The Editor:  I would like to respond to David Gibson’s article “Opening on women deacons can change Catholicism” (May 25 PM).

I applaud Pope Francis’ openness to further explore the role of women in church leadership. This is much overdue. However, I do get concerned when this exploration needs to be prefaced with a look at the “theology of women.”

That seems quite strange to me. Is not the theology of women the same as that of their male counterparts? Should we not, rather, be deepening our understanding of the theology of the human person? For, in God, there is “neither male nor female,” as our lectionary has recently reminded us.

I agree that women and men may express their spirituality differently — and this merits careful study — but I fear that a focus on a “theology of women” may only serve to further highlight the artificial distinctions that exist between men and women and continue to overstate the idea of complementarity, thereby justifying the continued exclusion of women from ordained ministry.

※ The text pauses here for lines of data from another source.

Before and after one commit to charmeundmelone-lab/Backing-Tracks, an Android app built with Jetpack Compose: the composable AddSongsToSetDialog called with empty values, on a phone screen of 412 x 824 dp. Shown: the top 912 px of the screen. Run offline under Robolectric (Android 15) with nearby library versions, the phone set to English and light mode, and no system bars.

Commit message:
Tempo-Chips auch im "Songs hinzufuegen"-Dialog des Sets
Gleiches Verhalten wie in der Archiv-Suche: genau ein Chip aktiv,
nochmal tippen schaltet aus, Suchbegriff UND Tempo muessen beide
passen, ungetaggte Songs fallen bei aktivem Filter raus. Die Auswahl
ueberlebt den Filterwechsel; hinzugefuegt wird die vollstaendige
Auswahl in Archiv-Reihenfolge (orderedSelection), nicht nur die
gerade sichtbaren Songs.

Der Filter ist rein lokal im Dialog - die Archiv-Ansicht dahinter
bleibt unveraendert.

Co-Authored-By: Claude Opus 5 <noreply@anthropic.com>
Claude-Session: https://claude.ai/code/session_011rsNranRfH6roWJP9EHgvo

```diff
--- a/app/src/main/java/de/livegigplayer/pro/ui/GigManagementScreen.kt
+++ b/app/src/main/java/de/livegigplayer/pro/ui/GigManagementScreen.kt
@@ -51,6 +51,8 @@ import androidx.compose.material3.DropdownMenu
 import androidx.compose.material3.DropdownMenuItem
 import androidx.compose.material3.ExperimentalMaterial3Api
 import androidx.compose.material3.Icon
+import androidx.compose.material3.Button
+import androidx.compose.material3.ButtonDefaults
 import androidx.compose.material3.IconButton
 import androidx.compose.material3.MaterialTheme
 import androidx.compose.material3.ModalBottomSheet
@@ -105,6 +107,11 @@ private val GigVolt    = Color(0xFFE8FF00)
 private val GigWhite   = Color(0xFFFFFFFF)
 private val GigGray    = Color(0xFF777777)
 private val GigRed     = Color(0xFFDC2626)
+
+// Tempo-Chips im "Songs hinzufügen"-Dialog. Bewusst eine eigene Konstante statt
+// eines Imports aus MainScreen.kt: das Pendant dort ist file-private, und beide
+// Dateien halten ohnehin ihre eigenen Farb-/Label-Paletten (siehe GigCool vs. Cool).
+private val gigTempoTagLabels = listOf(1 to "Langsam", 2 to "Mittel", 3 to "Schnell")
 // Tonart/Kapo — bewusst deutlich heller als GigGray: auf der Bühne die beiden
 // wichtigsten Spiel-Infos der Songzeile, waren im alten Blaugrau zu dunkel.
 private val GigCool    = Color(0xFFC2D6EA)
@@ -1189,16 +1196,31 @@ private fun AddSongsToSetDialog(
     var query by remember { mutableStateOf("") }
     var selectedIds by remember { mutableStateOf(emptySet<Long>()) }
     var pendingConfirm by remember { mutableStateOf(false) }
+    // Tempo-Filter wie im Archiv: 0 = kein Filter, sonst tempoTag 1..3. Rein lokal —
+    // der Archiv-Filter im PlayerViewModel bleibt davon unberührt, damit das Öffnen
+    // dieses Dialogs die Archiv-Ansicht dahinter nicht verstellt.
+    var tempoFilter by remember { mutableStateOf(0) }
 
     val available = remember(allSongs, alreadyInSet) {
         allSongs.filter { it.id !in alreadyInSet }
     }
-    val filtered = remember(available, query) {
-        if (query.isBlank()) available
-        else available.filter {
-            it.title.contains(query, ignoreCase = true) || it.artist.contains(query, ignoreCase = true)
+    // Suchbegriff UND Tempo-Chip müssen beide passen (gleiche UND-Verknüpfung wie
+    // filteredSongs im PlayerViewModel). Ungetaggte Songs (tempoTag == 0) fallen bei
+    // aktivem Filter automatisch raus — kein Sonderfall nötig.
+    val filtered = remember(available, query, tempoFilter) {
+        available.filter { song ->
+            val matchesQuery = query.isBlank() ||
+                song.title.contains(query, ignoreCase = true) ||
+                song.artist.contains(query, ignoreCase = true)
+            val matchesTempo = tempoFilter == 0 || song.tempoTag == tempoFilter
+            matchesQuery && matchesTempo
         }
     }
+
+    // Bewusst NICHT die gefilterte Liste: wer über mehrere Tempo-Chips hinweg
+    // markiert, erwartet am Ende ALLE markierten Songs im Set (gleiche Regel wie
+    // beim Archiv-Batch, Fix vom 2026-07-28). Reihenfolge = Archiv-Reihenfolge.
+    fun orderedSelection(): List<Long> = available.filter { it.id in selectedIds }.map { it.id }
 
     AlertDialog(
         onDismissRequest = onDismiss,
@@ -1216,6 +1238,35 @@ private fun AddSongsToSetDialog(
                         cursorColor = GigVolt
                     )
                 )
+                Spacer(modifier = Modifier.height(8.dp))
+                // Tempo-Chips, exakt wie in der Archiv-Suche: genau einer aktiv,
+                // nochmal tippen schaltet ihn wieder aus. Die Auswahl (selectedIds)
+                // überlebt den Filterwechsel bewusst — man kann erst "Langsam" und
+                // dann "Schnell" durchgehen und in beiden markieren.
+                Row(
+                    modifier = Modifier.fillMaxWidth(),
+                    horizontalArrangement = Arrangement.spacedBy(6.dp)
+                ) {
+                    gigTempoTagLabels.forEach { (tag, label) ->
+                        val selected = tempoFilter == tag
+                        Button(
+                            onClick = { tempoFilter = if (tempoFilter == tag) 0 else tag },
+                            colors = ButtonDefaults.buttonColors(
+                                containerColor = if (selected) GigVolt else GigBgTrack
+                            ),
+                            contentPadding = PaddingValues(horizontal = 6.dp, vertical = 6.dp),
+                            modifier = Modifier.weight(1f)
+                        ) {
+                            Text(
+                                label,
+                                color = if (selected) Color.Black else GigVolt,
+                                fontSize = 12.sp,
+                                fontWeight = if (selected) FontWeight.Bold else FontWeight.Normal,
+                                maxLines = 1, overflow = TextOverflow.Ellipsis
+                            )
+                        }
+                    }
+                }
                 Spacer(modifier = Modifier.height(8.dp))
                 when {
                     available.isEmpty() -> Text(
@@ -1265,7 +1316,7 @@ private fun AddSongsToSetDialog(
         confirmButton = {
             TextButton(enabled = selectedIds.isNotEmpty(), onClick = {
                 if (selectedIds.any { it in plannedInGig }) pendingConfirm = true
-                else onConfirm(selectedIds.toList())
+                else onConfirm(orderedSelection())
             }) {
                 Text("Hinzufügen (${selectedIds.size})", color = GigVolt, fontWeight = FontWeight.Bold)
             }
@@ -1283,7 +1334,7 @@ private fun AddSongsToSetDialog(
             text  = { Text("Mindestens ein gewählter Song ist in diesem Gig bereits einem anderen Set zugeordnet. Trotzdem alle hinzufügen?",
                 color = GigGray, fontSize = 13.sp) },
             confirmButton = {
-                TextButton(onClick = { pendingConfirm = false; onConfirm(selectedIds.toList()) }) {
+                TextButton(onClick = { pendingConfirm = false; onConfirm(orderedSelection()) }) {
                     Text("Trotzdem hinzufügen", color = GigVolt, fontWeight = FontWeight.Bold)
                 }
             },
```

Some women are called to ordained ministry. The Catholic Church needs to celebrate this if it is to remain a credible witness of God’s love to all of humanity.  — Gertrude Rompré, Saskatoon